▶ WHAT IS NEEDED
If a record below holds a picture, drop the picture and restate everything else word for word.
■ ■ ■ ■ ■
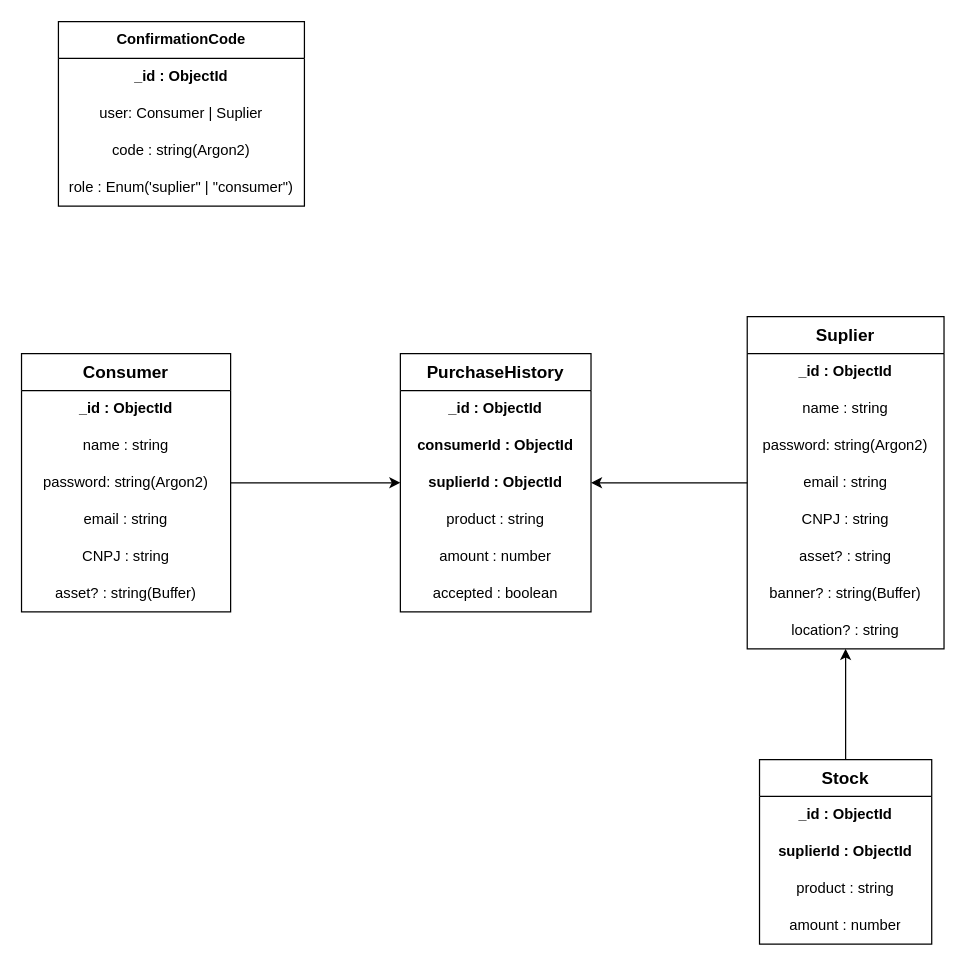
Earlier version of the draw.io diagram Mongo Models.drawio (rettek-org/rettek-docs). Source tidied: cells renumbered, new cells numbered last; positions are measured from the earlier drawing's top-left corner, leaving out a move shared by most shapes. Both pictures are drawn from the tidied source at 123%, with x=0, y=0 at pixel (21, 21).
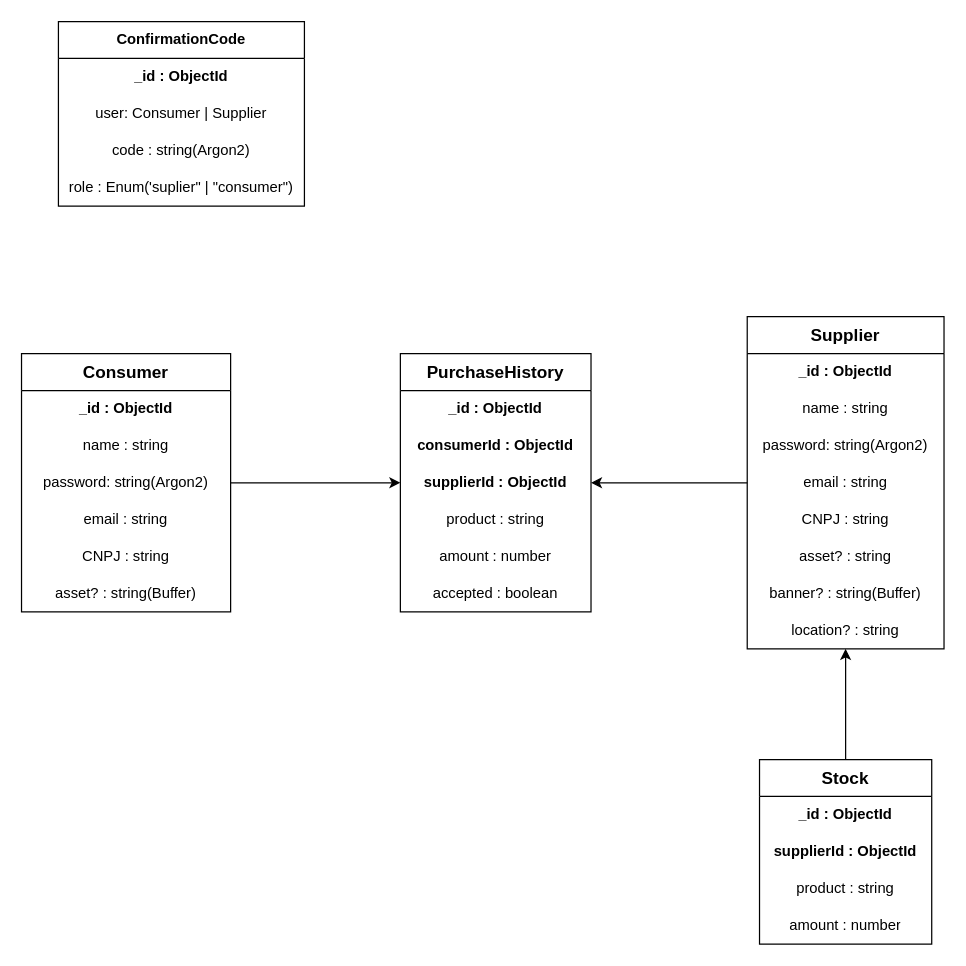
The same page after the edit.

The change refers to these unchanged cells:
```xml
<mxCell id="2" value="&lt;b&gt;ConfirmationCode&lt;/b&gt;" style="swimlane;fontStyle=0;horizontal=1;startSize=30;whiteSpace=wrap;html=1;align=center;" parent="1" vertex="1">
  <mxGeometry x="30" width="200" height="150" as="geometry" />
</mxCell>
<mxCell id="26" value="&lt;b&gt;&lt;font style=&quot;font-size: 14px;&quot;&gt;Stock&lt;/font&gt;&lt;/b&gt;" style="swimlane;fontStyle=0;horizontal=1;startSize=30;whiteSpace=wrap;html=1;align=center;" parent="1" vertex="1">
  <mxGeometry x="600" y="600" width="140" height="150" as="geometry" />
</mxCell>
<mxCell id="31" value="&lt;b&gt;&lt;font style=&quot;font-size: 14px;&quot;&gt;PurchaseHistory&lt;/font&gt;&lt;/b&gt;" style="swimlane;fontStyle=0;horizontal=1;startSize=30;whiteSpace=wrap;html=1;align=center;" parent="1" vertex="1">
  <mxGeometry x="308" y="270" width="155" height="210" as="geometry" />
</mxCell>
```

Change to the diagram source:
```diff
@@
-    <mxCell id="4" value="user: Consumer | Suplier" style="text;strokeColor=none;fillColor=none;align=center;verticalAlign=middle;spacingLeft=4;spacingRight=4;overflow=hidden;whiteSpace=wrap;html=1;" parent="2" vertex="1">
+    <mxCell id="4" value="user: Consumer | Supplier" style="text;strokeColor=none;fillColor=none;align=center;verticalAlign=middle;spacingLeft=4;spacingRight=4;overflow=hidden;whiteSpace=wrap;html=1;" parent="2" vertex="1">
       <mxGeometry y="60" width="200" height="30" as="geometry" />
     </mxCell>
@@
-    <mxCell id="16" value="&lt;b&gt;&lt;font style=&quot;font-size: 14px;&quot;&gt;Suplier&lt;/font&gt;&lt;/b&gt;" style="swimlane;fontStyle=0;horizontal=1;startSize=30;whiteSpace=wrap;html=1;align=center;" parent="1" vertex="1">
+    <mxCell id="16" value="&lt;b&gt;&lt;font style=&quot;font-size: 14px;&quot;&gt;Supplier&lt;/font&gt;&lt;/b&gt;" style="swimlane;fontStyle=0;horizontal=1;startSize=30;whiteSpace=wrap;html=1;align=center;" parent="1" vertex="1">
       <mxGeometry x="590" y="240" width="160" height="270" as="geometry" />
     </mxCell>
@@
-    <mxCell id="28" value="suplierId :&amp;nbsp;&lt;b&gt;ObjectId&lt;/b&gt;" style="text;strokeColor=none;fillColor=none;align=center;verticalAlign=middle;spacingLeft=4;spacingRight=4;overflow=hidden;whiteSpace=wrap;html=1;fontStyle=1;" parent="26" vertex="1">
+    <mxCell id="28" value="supplierId :&amp;nbsp;&lt;b&gt;ObjectId&lt;/b&gt;" style="text;strokeColor=none;fillColor=none;align=center;verticalAlign=middle;spacingLeft=4;spacingRight=4;overflow=hidden;whiteSpace=wrap;html=1;fontStyle=1;" parent="26" vertex="1">
       <mxGeometry y="60" width="140" height="30" as="geometry" />
     </mxCell>
@@
-    <mxCell id="34" value="suplierId :&amp;nbsp;&lt;b&gt;ObjectId&lt;/b&gt;" style="text;strokeColor=none;fillColor=none;align=center;verticalAlign=middle;spacingLeft=4;spacingRight=4;overflow=hidden;points=[[0,0.5],[1,0.5]];portConstraint=eastwest;whiteSpace=wrap;html=1;fontStyle=1;" parent="31" vertex="1">
+    <mxCell id="34" value="supplierId :&amp;nbsp;&lt;b&gt;ObjectId&lt;/b&gt;" style="text;strokeColor=none;fillColor=none;align=center;verticalAlign=middle;spacingLeft=4;spacingRight=4;overflow=hidden;points=[[0,0.5],[1,0.5]];portConstraint=eastwest;whiteSpace=wrap;html=1;fontStyle=1;" parent="31" vertex="1">
       <mxGeometry y="90" width="155" height="30" as="geometry" />
     </mxCell>
```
■ ■ ■ ■ ■
▶ SOLVED PROBLEM
Earlier version of the draw.io diagram Mongo Models.drawio (rettek-org/rettek-docs). Source tidied: cells renumbered, new cells numbered last; positions are measured from the earlier drawing's top-left corner, leaving out a move shared by most shapes. Both pictures are drawn from the tidied source at 123%, with x=0, y=0 at pixel (21, 21).
The same page after the edit.

The change refers to these unchanged cells:
```xml
<mxCell id="2" value="&lt;b&gt;ConfirmationCode&lt;/b&gt;" style="swimlane;fontStyle=0;horizontal=1;startSize=30;whiteSpace=wrap;html=1;align=center;" parent="1" vertex="1">
  <mxGeometry x="30" width="200" height="150" as="geometry" />
</mxCell>
<mxCell id="26" value="&lt;b&gt;&lt;font style=&quot;font-size: 14px;&quot;&gt;Stock&lt;/font&gt;&lt;/b&gt;" style="swimlane;fontStyle=0;horizontal=1;startSize=30;whiteSpace=wrap;html=1;align=center;" parent="1" vertex="1">
  <mxGeometry x="600" y="600" width="140" height="150" as="geometry" />
</mxCell>
<mxCell id="31" value="&lt;b&gt;&lt;font style=&quot;font-size: 14px;&quot;&gt;PurchaseHistory&lt;/font&gt;&lt;/b&gt;" style="swimlane;fontStyle=0;horizontal=1;startSize=30;whiteSpace=wrap;html=1;align=center;" parent="1" vertex="1">
  <mxGeometry x="308" y="270" width="155" height="210" as="geometry" />
</mxCell>
```

Change to the diagram source:
```diff
@@
-    <mxCell id="4" value="user: Consumer | Suplier" style="text;strokeColor=none;fillColor=none;align=center;verticalAlign=middle;spacingLeft=4;spacingRight=4;overflow=hidden;whiteSpace=wrap;html=1;" parent="2" vertex="1">
+    <mxCell id="4" value="user: Consumer | Supplier" style="text;strokeColor=none;fillColor=none;align=center;verticalAlign=middle;spacingLeft=4;spacingRight=4;overflow=hidden;whiteSpace=wrap;html=1;" parent="2" vertex="1">
       <mxGeometry y="60" width="200" height="30" as="geometry" />
     </mxCell>
@@
-    <mxCell id="16" value="&lt;b&gt;&lt;font style=&quot;font-size: 14px;&quot;&gt;Suplier&lt;/font&gt;&lt;/b&gt;" style="swimlane;fontStyle=0;horizontal=1;startSize=30;whiteSpace=wrap;html=1;align=center;" parent="1" vertex="1">
+    <mxCell id="16" value="&lt;b&gt;&lt;font style=&quot;font-size: 14px;&quot;&gt;Supplier&lt;/font&gt;&lt;/b&gt;" style="swimlane;fontStyle=0;horizontal=1;startSize=30;whiteSpace=wrap;html=1;align=center;" parent="1" vertex="1">
       <mxGeometry x="590" y="240" width="160" height="270" as="geometry" />
     </mxCell>
@@
-    <mxCell id="28" value="suplierId :&amp;nbsp;&lt;b&gt;ObjectId&lt;/b&gt;" style="text;strokeColor=none;fillColor=none;align=center;verticalAlign=middle;spacingLeft=4;spacingRight=4;overflow=hidden;whiteSpace=wrap;html=1;fontStyle=1;" parent="26" vertex="1">
+    <mxCell id="28" value="supplierId :&amp;nbsp;&lt;b&gt;ObjectId&lt;/b&gt;" style="text;strokeColor=none;fillColor=none;align=center;verticalAlign=middle;spacingLeft=4;spacingRight=4;overflow=hidden;whiteSpace=wrap;html=1;fontStyle=1;" parent="26" vertex="1">
       <mxGeometry y="60" width="140" height="30" as="geometry" />
     </mxCell>
@@
-    <mxCell id="34" value="suplierId :&amp;nbsp;&lt;b&gt;ObjectId&lt;/b&gt;" style="text;strokeColor=none;fillColor=none;align=center;verticalAlign=middle;spacingLeft=4;spacingRight=4;overflow=hidden;points=[[0,0.5],[1,0.5]];portConstraint=eastwest;whiteSpace=wrap;html=1;fontStyle=1;" parent="31" vertex="1">
+    <mxCell id="34" value="supplierId :&amp;nbsp;&lt;b&gt;ObjectId&lt;/b&gt;" style="text;strokeColor=none;fillColor=none;align=center;verticalAlign=middle;spacingLeft=4;spacingRight=4;overflow=hidden;points=[[0,0.5],[1,0.5]];portConstraint=eastwest;whiteSpace=wrap;html=1;fontStyle=1;" parent="31" vertex="1">
       <mxGeometry y="90" width="155" height="30" as="geometry" />
     </mxCell>
```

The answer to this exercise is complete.